However, in the future, you might be casting your vote using your home PC and the Internet.
That's what some U.S. election officials predict.This year, American voters in more than 30 states will be using direct-recording electronic--or DRE--voting systems to cast their ballots.
Most states have updated their equipment and voting procedures in compliance with 2006 deadlines in the Help America Vote Act of 2002, which provided funding for states to replace their lever and punch-card voting gear, as well as make voting easier for the disabled.
But like the hanging paper chads of the presidential elections in 2000, DRE is getting a pretty bad rap from some. The technology's critics include voter advocacy groups and some researchers that say the systems are unreliable, unverifiable, and have security flaws that allow tampering.
In fact, last week a Princeton University professor and two grad students released a study explaining how they were able to hack and change votes undetected in an older e-voting system they obtained from an undisclosed source.
Meanwhile, counties in Maryland and Ohio using DRE systems for their primaries last week also reported trouble. However, most of their problems were people-related, like not setting up the equipment properly.
Despite these glitches and criticism, federal election officials are confident that e-voting systems will prove reliable, accurate, and secure.
"There are some legitimate concerns" about DRE, admits Paul DeGregorio, commissioner of the U.S. Elections Assistance Commission, an agency created by the Help America Vote Act to assist in administration of federal elections.
But DeGregorio adds, "I haven't heard of one incident [of DRE tampering] during an active election. I've seen reports of how these systems are opened up. But if they allowed you access to a bank vault, you'd figure out a way to open that, too," he says.
To date, actual on-the-scene problems with DRE, including the trouble in Montgomery County last Tuesday, have been due to human mistakes that will be conquered once everyone gets used to using these newer systems, DeGregorio says. "There will be glitches, but there is a learning curve," he says. After users get over that hump, elections using the new systems will go more smoothly. "I think we'll need more professional training of election officials around the country," he says.
And to further alleviate public fear of election-fixing, DeGregorio says he encourages election officials "to set up Webcams in their vote-counting rooms so that everyone can see there's nothing to hide."
In fact, DeGregorio thinks voting eventually will go over the Internet, despite the security fears people have today about current e-voting.
"That day will come sooner than we think, despite the skeptics," he says. "We'll find fixes to technology problems. We always do."
As e-voting technologies improve and mature, the Web will be an important way to reach young people, who are notorious for not voting. "I've got four daughters, ages 19 to 27, and they ask me, 'Dad, when can I vote on the Internet?'," he says.

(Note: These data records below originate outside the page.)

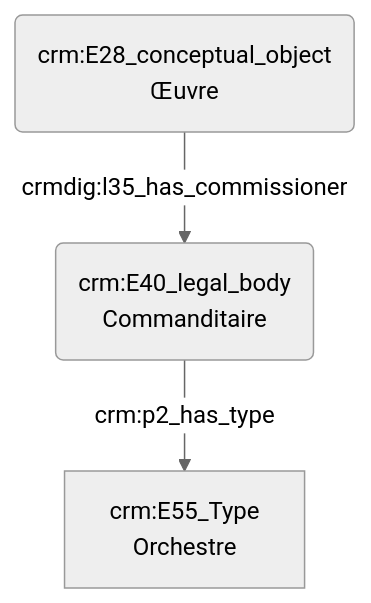
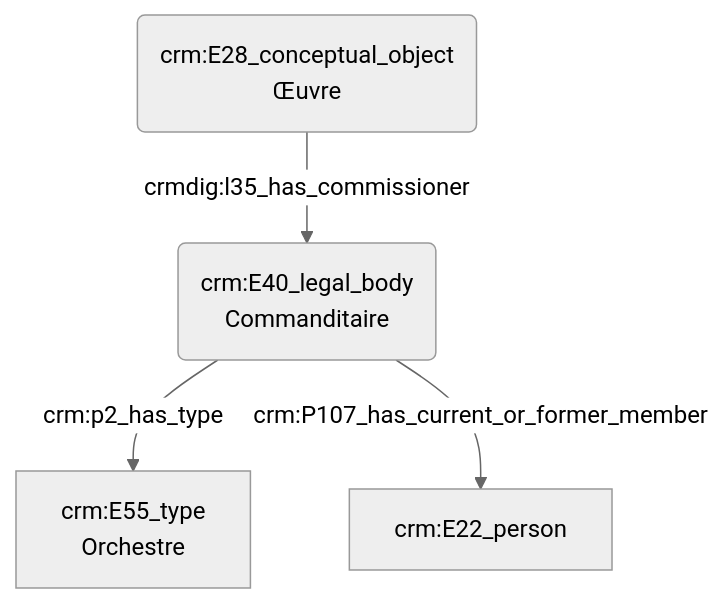
Before and after one commit to Amleth/consortium-musica2-gt2-ontologies: the diagram in modules/livrables/Dossier 2/Indexation conceptuelle/commanditaire d'une œuvre.md, drawn with Mermaid (neutral theme).

Commit message:
Update commanditaire d'une œuvre.md

````diff
--- a/modules/livrables/Dossier 2/Indexation conceptuelle/commanditaire d'une œuvre.md
+++ b/modules/livrables/Dossier 2/Indexation conceptuelle/commanditaire d'une œuvre.md
@@ -13,8 +13,8 @@
 ```mermaid
 graph TD;
 
 A(crm:E28_conceptual_object<br>Œuvre) --> |crmdig:l35_has_commissioner| B(crm:E40_legal_body<br>Commanditaire)
-B(crm:E40_legal_body<br>Commanditaire) --> |crm:p2_has_type| C[crm:E55_Type<br>Orchestre]
-
+B(crm:E40_legal_body<br>Commanditaire) --> |crm:p2_has_type| C[crm:E55_type<br>Orchestre]
+B(crm:E40_legal_body<br>Commanditaire) --> |crm:P107_has_current_or_former_member| D[crm:E22_person]
 
 ```
````
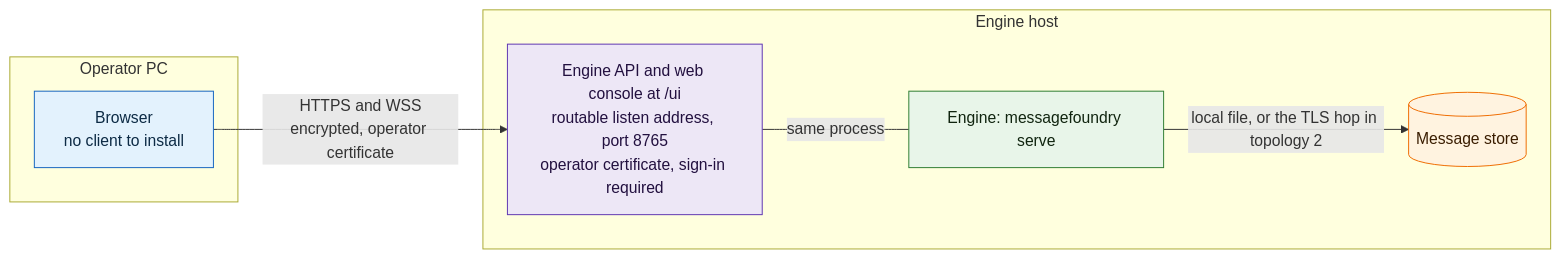
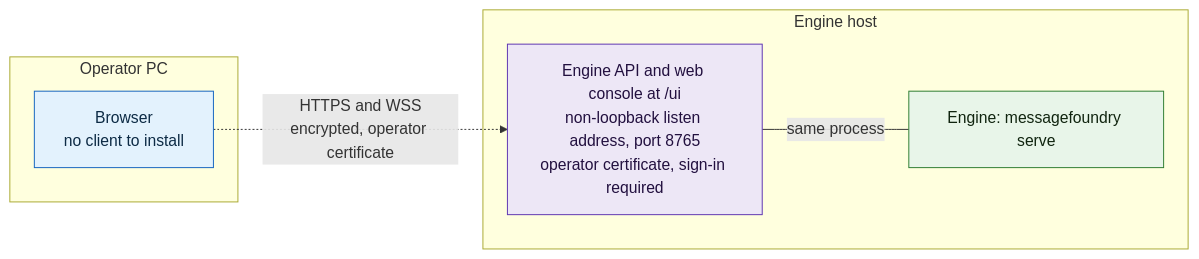
Before and after one commit to MEFORORG/MessageFoundry: the fourth of 4 diagrams in docs/DEPLOYMENT.md, drawn with Mermaid. The commit also changed other lines of this file and 2 other files, not shown here.

First line of the commit message:
docs(deployment): tighten the topology diagrams after review round one

````diff
--- a/docs/DEPLOYMENT.md
+++ b/docs/DEPLOYMENT.md
@@ -143,21 +150,18 @@
 ```mermaid
 flowchart LR
   classDef core fill:#e8f5e9,stroke:#2e7d32,color:#10240f;
   classDef api fill:#ede7f6,stroke:#5e35b1,color:#22103f;
-  classDef store fill:#fff3e0,stroke:#ef6c00,color:#3a1d00;
   classDef opstool fill:#e3f2fd,stroke:#1565c0,color:#0d2b45;
 
   subgraph T4PC["Operator PC"]
     T4BROWSER["Browser<br/>no client to install"]:::opstool
   end
 
   subgraph T4HOST["Engine host"]
-    T4API["Engine API and web console at /ui<br/>routable listen address, port 8765<br/>operator certificate, sign-in required"]:::api
+    T4API["Engine API and web console at /ui<br/>non-loopback listen address, port 8765<br/>operator certificate, sign-in required"]:::api
     T4ENGINE["Engine: messagefoundry serve"]:::core
-    T4STORE[("Message store")]:::store
   end
 
-  T4BROWSER -->|"HTTPS and WSS<br/>encrypted, operator certificate"| T4API
+  T4BROWSER -.->|"HTTPS and WSS<br/>encrypted, operator certificate"| T4API
   T4API ---|"same process"| T4ENGINE
-  T4ENGINE -->|"local file, or the TLS hop in topology 2"| T4STORE
 ```
````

This year in Washington State, most voters are already casting their ballots from home. But they're not using a computer or the Web. They're using paper mail-in ballots. State legislation approved last year allows counties to opt for all-mail-in voting. Out of the state's 39 counties, 34 now have all-mail-in voting, with the exception of DRE touch-screen systems in polling sites for the disabled.

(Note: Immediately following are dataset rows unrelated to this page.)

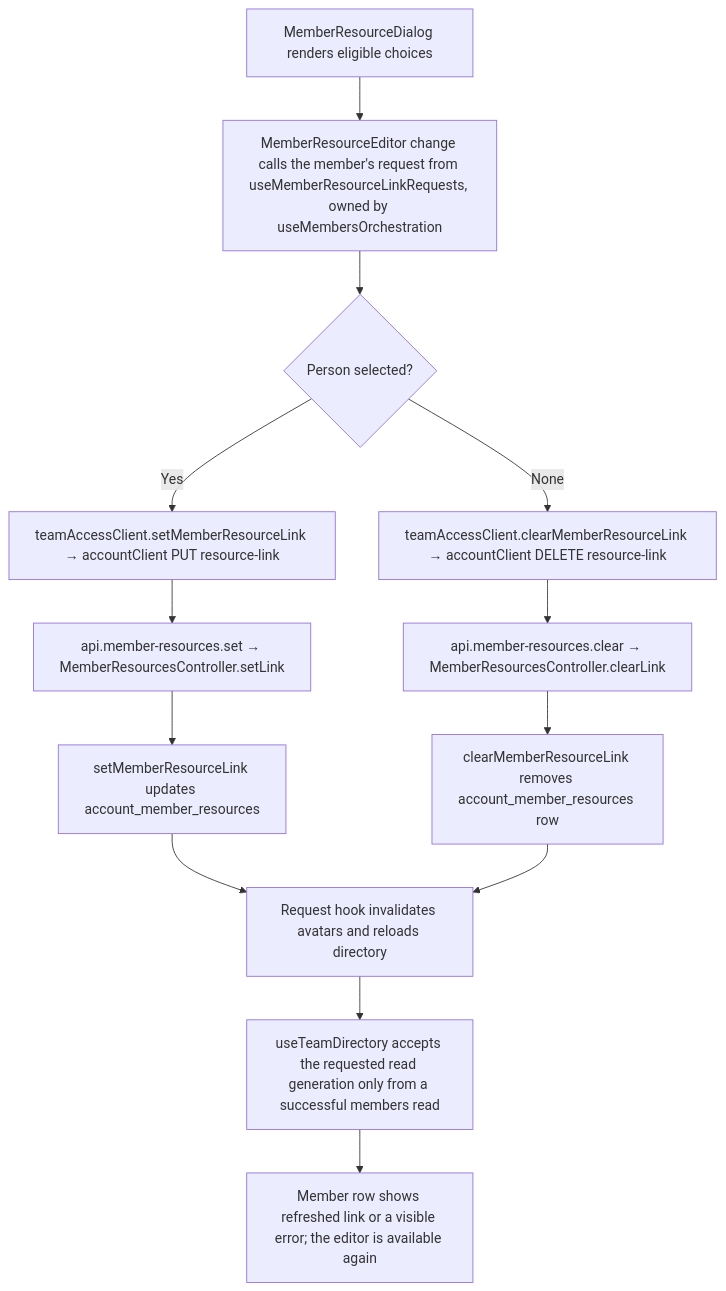
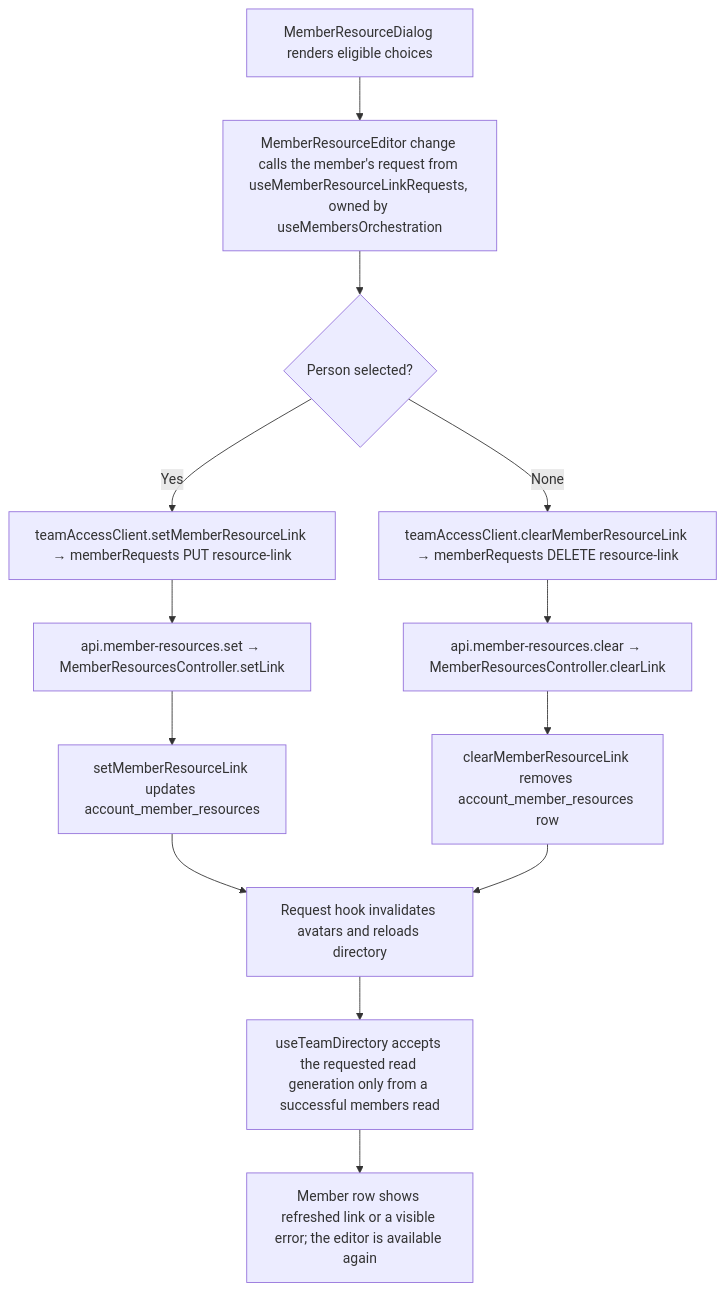
Before and after one commit to Kevinjohn/capacitylens: the second of 2 diagrams in user-stories/team/US-TEAM-07-link-resource.md, drawn with Mermaid. The commit also changed other lines of this file and 10 other files, not shown here.

````diff
--- a/user-stories/team/US-TEAM-07-link-resource.md
+++ b/user-stories/team/US-TEAM-07-link-resource.md
@@ -35,15 +35,15 @@
 ```mermaid
 flowchart TD
     Dialog["MemberResourceDialog renders eligible choices"] --> Select["MemberResourceEditor change calls the member's request from useMemberResourceLinkRequests, owned by useMembersOrchestration"]
     Select --> Choose{"Person selected?"}
-    Choose -->|"Yes"| SetClient["teamAccessClient.setMemberResourceLink → accountClient PUT resource-link"]
+    Choose -->|"Yes"| SetClient["teamAccessClient.setMemberResourceLink → memberRequests PUT resource-link"]
     SetClient --> SetRoute["api.member-resources.set → MemberResourcesController.setLink"]
     SetRoute --> SetLink["setMemberResourceLink updates account_member_resources"]
-    Choose -->|"None"| ClearClient["teamAccessClient.clearMemberResourceLink → accountClient DELETE resource-link"]
+    Choose -->|"None"| ClearClient["teamAccessClient.clearMemberResourceLink → memberRequests DELETE resource-link"]
     ClearClient --> ClearRoute["api.member-resources.clear → MemberResourcesController.clearLink"]
     ClearRoute --> ClearLink["clearMemberResourceLink removes account_member_resources row"]
     SetLink --> Reload["Request hook invalidates avatars and reloads directory"]
     ClearLink --> Reload
     Reload --> Fence["useTeamDirectory accepts the requested read generation only from a successful members read"]
     Fence --> Row["Member row shows refreshed link or a visible error; the editor is available again"]
 ```
````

Washington's mail-in ballots are counted using optical or digital scanning equipment. The paper ballots can also be hand-counted if an election is challenged. There are various security measures and procedures used in handling the mail-in ballots, says Washington State Secretary of State Sam Reed. That includes matching the signature on a mail-in-vote envelope with the signature in voter registration records.
Even before the all-mail-in voting option was offered to Washington State counties, "so many voters were already voting by mail," says Reed. Because of that, he says he felt he couldn't justify spending taxpayer money on new voting equipment.
While touch-screen e-voting systems are available for the state's disabled, Reed admits he had reservations about rolling out DRE statewide for all voters. Studies by voter advocacy groups like Black Box, which demonstrate how e-voting systems can be hacked, made him nervous, Reed says. "Various groups expressed concern, so many local officials choose to go vote by mail instead," he says.
Washington State counties are saving about 15% in costs on their mail-in voting compared to their onsite polling of the past.
While Washington State counties have until Sept. 29 to certify the votes from its primary election on Sept. 19, election officials say things "went smoothly" with the mail-in voting and the touch-screen systems used by the disabled.
Despite the good report cards that some officials are giving e-voting systems, and despite DeGregorio's predictions for Web-based voting in the future, some people are unconvinced that digitized voting deserves any future at all.
E-voting is "not ready for prime time yet and may never be ready," says Holly Jacobson, co-director of Voter Action, an advocacy group that has filed suits against several states planning to use DRE systems. Jacobson insists her group's members "are not luddites," but rather people "who want to stop the trend in the wholesale privatization of American elections."
How do you vote? Is e-voting here to stay? Do you think you'll be voting over the Web anytime soon?
Let me know what you think.